[REQUIRED WORK] Extract each line of the records below that contains the word "solver".

[Difference listings]
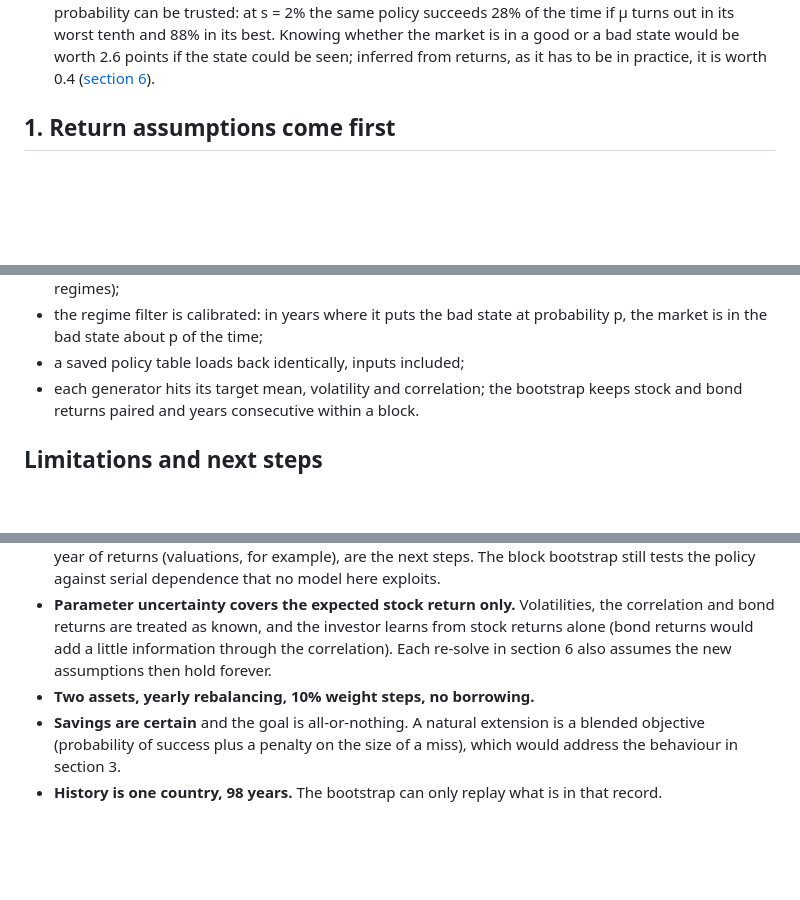
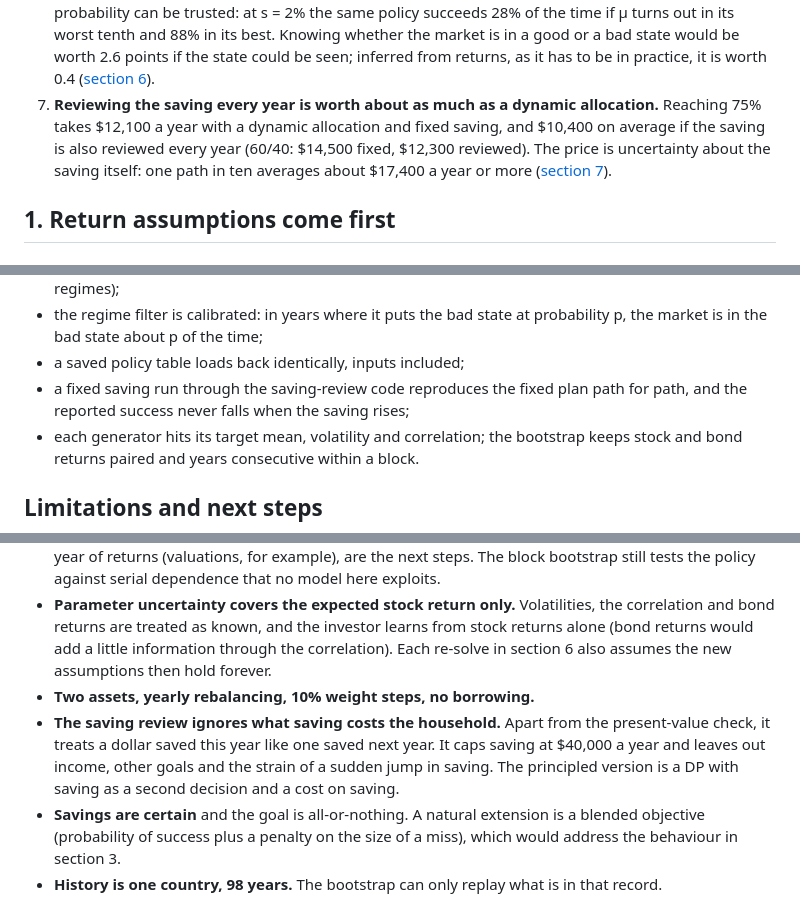
Before and after one commit to lusinlusin/goals-based-dynamic-allocation, a Markdown page: README.md, 3 parts joined by grey strips. Drawn GitHub-style; blank space fills up the shorter version.

```diff
--- a/README.md
+++ b/README.md
@@ -59,6 +59,7 @@ Six findings, in order of importance:
 4. **The objective is a decision, not a detail.** "Maximise the chance of reaching the goal" and "maximise expected utility" produce very different policies (62% vs 38% success, but $323K vs $296K at the 10th percentile). The goal-probability policy gives up the upside to buy probability, and keeps full stock risk for anyone who falls behind.
 5. **A cap on the stock weight is expensive for this goal.** A maximum of 80% costs 8 points, 60% costs 20 points.
 6. **When the assumptions change, re-solve for the sake of the forecast.** If the expected stock return falls from 7% to 5% in year 10, re-solving adds only 0.2 points of success. It does correct the plan's own forecast from 62% to 51%, and getting back to 62% takes about $4,100 more saving a year. Uncertainty about the expected return leaves the policy unchanged; what it changes is how far the quoted probability can be trusted: at s = 2% the same policy succeeds 28% of the time if μ turns out in its worst tenth and 88% in its best. Knowing whether the market is in a good or a bad state would be worth 2.6 points if the state could be seen; inferred from returns, as it has to be in practice, it is worth 0.4 ([section 6](#6-when-assumptions-change)).
+7. **Reviewing the saving every year is worth about as much as a dynamic allocation.** Reaching 75% takes $12,100 a year with a dynamic allocation and fixed saving, and $10,400 on average if the saving is also reviewed every year (60/40: $14,500 fixed, $12,300 reviewed). The price is uncertainty about the saving itself: one path in ten averages about $17,400 a year or more ([section 7](#7-review-the-saving-not-only-the-allocation)).
 
 ## 1. Return assumptions come first
 
@@ -399,6 +440,7 @@ be worked out by hand; the stock/bond problem then runs through the same solver.
 - zero parameter uncertainty and two identical regimes (seen or inferred) each reduce to the base model exactly; the belief update equals the closed-form Bayesian posterior, and the DP's belief transitions keep the expected next belief equal to today's (moved one step along the chain, for regimes);
 - the regime filter is calibrated: in years where it puts the bad state at probability p, the market is in the bad state about p of the time;
 - a saved policy table loads back identically, inputs included;
+- a fixed saving run through the saving-review code reproduces the fixed plan path for path, and the reported success never falls when the saving rises;
 - each generator hits its target mean, volatility and correlation; the bootstrap keeps stock and bond returns paired and years consecutive within a block.
 
 ## Limitations and next steps
@@ -407,6 +449,7 @@ be worked out by hand; the stock/bond problem then runs through the same solver.
 - **The regime model knows its own parameters.** The hidden-state version infers *which* state the market is in, but takes the two states' returns and the switching probability as known, and learns from stock returns alone. Estimating those too, or adding a signal that identifies the state better than one year of returns (valuations, for example), are the next steps. The block bootstrap still tests the policy against serial dependence that no model here exploits.
 - **Parameter uncertainty covers the expected stock return only.** Volatilities, the correlation and bond returns are treated as known, and the investor learns from stock returns alone (bond returns would add a little information through the correlation). Each re-solve in section 6 also assumes the new assumptions then hold forever.
 - **Two assets, yearly rebalancing, 10% weight steps, no borrowing.**
+- **The saving review ignores what saving costs the household.** Apart from the present-value check, it treats a dollar saved this year like one saved next year. It caps saving at $40,000 a year and leaves out income, other goals and the strain of a sudden jump in saving. The principled version is a DP with saving as a second decision and a cost on saving.
 - **Savings are certain** and the goal is all-or-nothing. A natural extension is a blended objective (probability of success plus a penalty on the size of a miss), which would address the behaviour in section 3.
 - **History is one country, 98 years.** The bootstrap can only replay what is in that record.
 - The same engine extends to retirement drawdown: change the sign of the yearly cash flow and make the target "wealth stays above zero".
```
Also changed, not shown: other parts of README.md (+48 -6 lines), results/saving_review.md (added, +18 -0 lines), figures/saving_review.png (added), 4 other files.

[RESULT BELOW]
@@ -399,6 +440,7 @@ be worked out by hand; the stock/bond problem then runs through the same solver.
@@ -407,6 +449,7 @@ be worked out by hand; the stock/bond problem then runs through the same solver.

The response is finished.